Dataset excerpts:
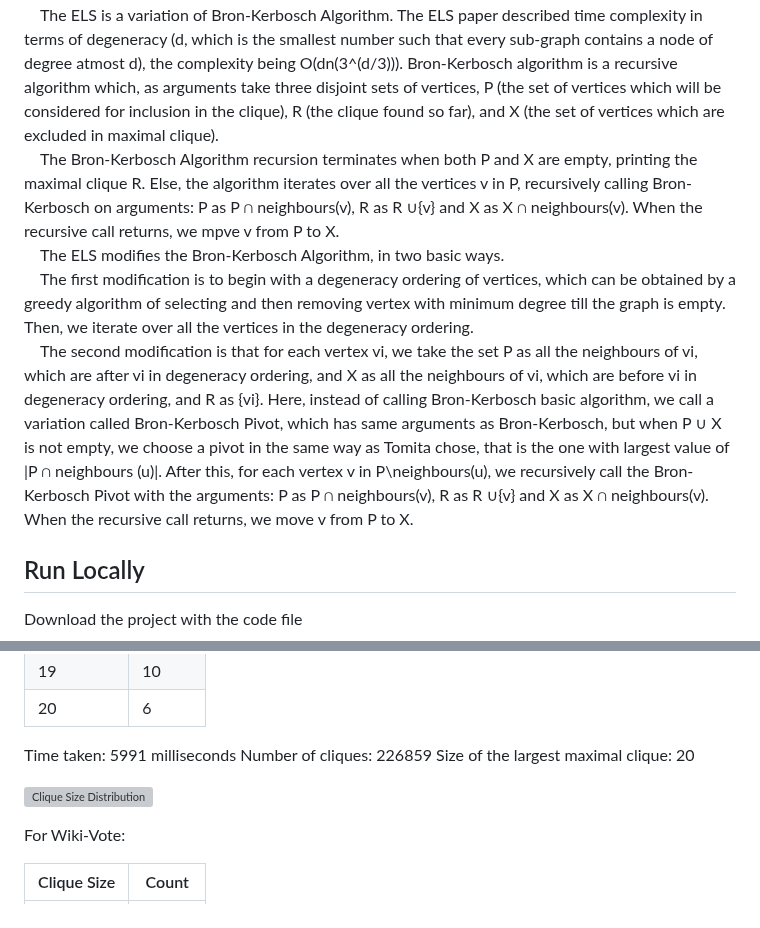
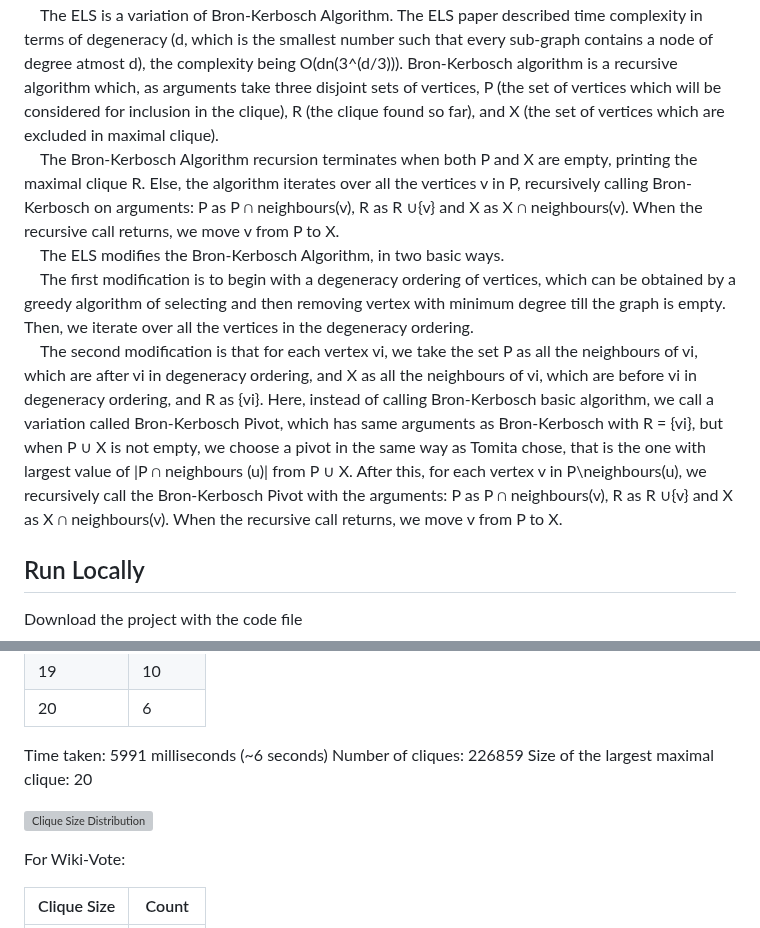
Before and after one commit to DarkTalisman20/DAA-Assignment-1, a Markdown page: ELS-README.md, 2 parts joined by grey strips. Drawn GitHub-style; grey boxes are pictures that could not be loaded.

```diff
--- a/ELS-README.md
+++ b/ELS-README.md
@@ -1,10 +1,10 @@
 # An Implementation of ELS Algorithm
 &nbsp;&nbsp;&nbsp;&nbsp;We seek to implement ELS algorithm given in the paper "Listing All Maximal Cliques in Sparse Graphs in Near-optimal Time" by David Eppstein, Maarten Loffler, and Darren Stras from the Department of Computer Science, University of California, Irvine, USA. The language used in this implementation is C++, since we needed many STL containers and algorithms to implement the algorithm close to pseudo-code.
 &nbsp;&nbsp;&nbsp;&nbsp;The ELS is a variation of Bron-Kerbosch Algorithm. The ELS paper described time complexity in terms of degeneracy (d, which is the smallest number such that every sub-graph contains a node of degree atmost d), the complexity being O(dn(3^(d/3))). Bron-Kerbosch algorithm is a recursive algorithm which, as arguments take three disjoint sets of vertices, P (the set of vertices which will be considered for inclusion in the clique), R (the clique found so far), and X (the set of vertices which are excluded in maximal clique).
-&nbsp;&nbsp;&nbsp;&nbsp;The Bron-Kerbosch Algorithm recursion terminates when both P and X are empty, printing the maximal clique R. Else, the algorithm iterates over all the vertices v in P, recursively calling Bron-Kerbosch on arguments: P as P ∩ neighbours(v), R as R ∪{v} and X as X ∩ neighbours(v). When the recursive call returns, we mpve v from P to X.
+&nbsp;&nbsp;&nbsp;&nbsp;The Bron-Kerbosch Algorithm recursion terminates when both P and X are empty, printing the maximal clique R. Else, the algorithm iterates over all the vertices v in P, recursively calling Bron-Kerbosch on arguments: P as P ∩ neighbours(v), R as R ∪{v} and X as X ∩ neighbours(v). When the recursive call returns, we move v from P to X.
 &nbsp;&nbsp;&nbsp;&nbsp;The ELS modifies the Bron-Kerbosch Algorithm, in two basic ways.
 &nbsp;&nbsp;&nbsp;&nbsp;The first modification is to begin with a degeneracy ordering of vertices, which can be obtained by a greedy algorithm of selecting and then removing vertex with minimum degree till the graph is empty. Then, we iterate over all the vertices in the degeneracy ordering.
-&nbsp;&nbsp;&nbsp;&nbsp;The second modification is that for each vertex vi, we take the set P as all the neighbours of vi, which are after vi in degeneracy ordering, and X as all the neighbours of vi, which are before vi in degeneracy ordering, and R as {vi}. Here, instead of calling Bron-Kerbosch basic algorithm, we call a variation called Bron-Kerbosch Pivot, which has same arguments as Bron-Kerbosch, but when P ∪ X is not empty, we choose a pivot in the same way as Tomita chose, that is the one with largest value of |P ∩ neighbours (u)|. After this, for each vertex v in  P\neighbours(u), we recursively call the Bron-Kerbosch Pivot with the arguments: P as P ∩ neighbours(v), R as R ∪{v} and X as X ∩ neighbours(v). When the recursive call returns, we move v from P to X.
+&nbsp;&nbsp;&nbsp;&nbsp;The second modification is that for each vertex vi, we take the set P as all the neighbours of vi, which are after vi in degeneracy ordering, and X as all the neighbours of vi, which are before vi in degeneracy ordering, and R as {vi}. Here, instead of calling Bron-Kerbosch basic algorithm, we call a variation called Bron-Kerbosch Pivot, which has same arguments as Bron-Kerbosch with R = {vi}, but when P ∪ X is not empty, we choose a pivot in the same way as Tomita chose, that is the one with largest value of |P ∩ neighbours (u)| from P ∪ X. After this, for each vertex v in  P\neighbours(u), we recursively call the Bron-Kerbosch Pivot with the arguments: P as P ∩ neighbours(v), R as R ∪{v} and X as X ∩ neighbours(v). When the recursive call returns, we move v from P to X.
 ## Run Locally
 
 Download the project with the code file
@@ -155,7 +155,7 @@ For Email-Enron:
 | 19         | 10     |
 | 20         | 6      |
 
-Time taken: 5991 milliseconds
+Time taken: 5991 milliseconds (~6 seconds)
 Number of cliques: 226859
 Size of the largest maximal clique: 20
 
```
Also changed, not shown: other parts of ELS-README.md (+3 -3 lines).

*Task goal*
Search the records for the word "README", then list every line that has it.

*Exercise output*
Before and after one commit to DarkTalisman20/DAA-Assignment-1, a Markdown page: ELS-README.md, 2 parts joined by grey strips. Drawn GitHub-style; grey boxes are pictures that could not be loaded.
--- a/ELS-README.md
+++ b/ELS-README.md
Also changed, not shown: other parts of ELS-README.md (+3 -3 lines).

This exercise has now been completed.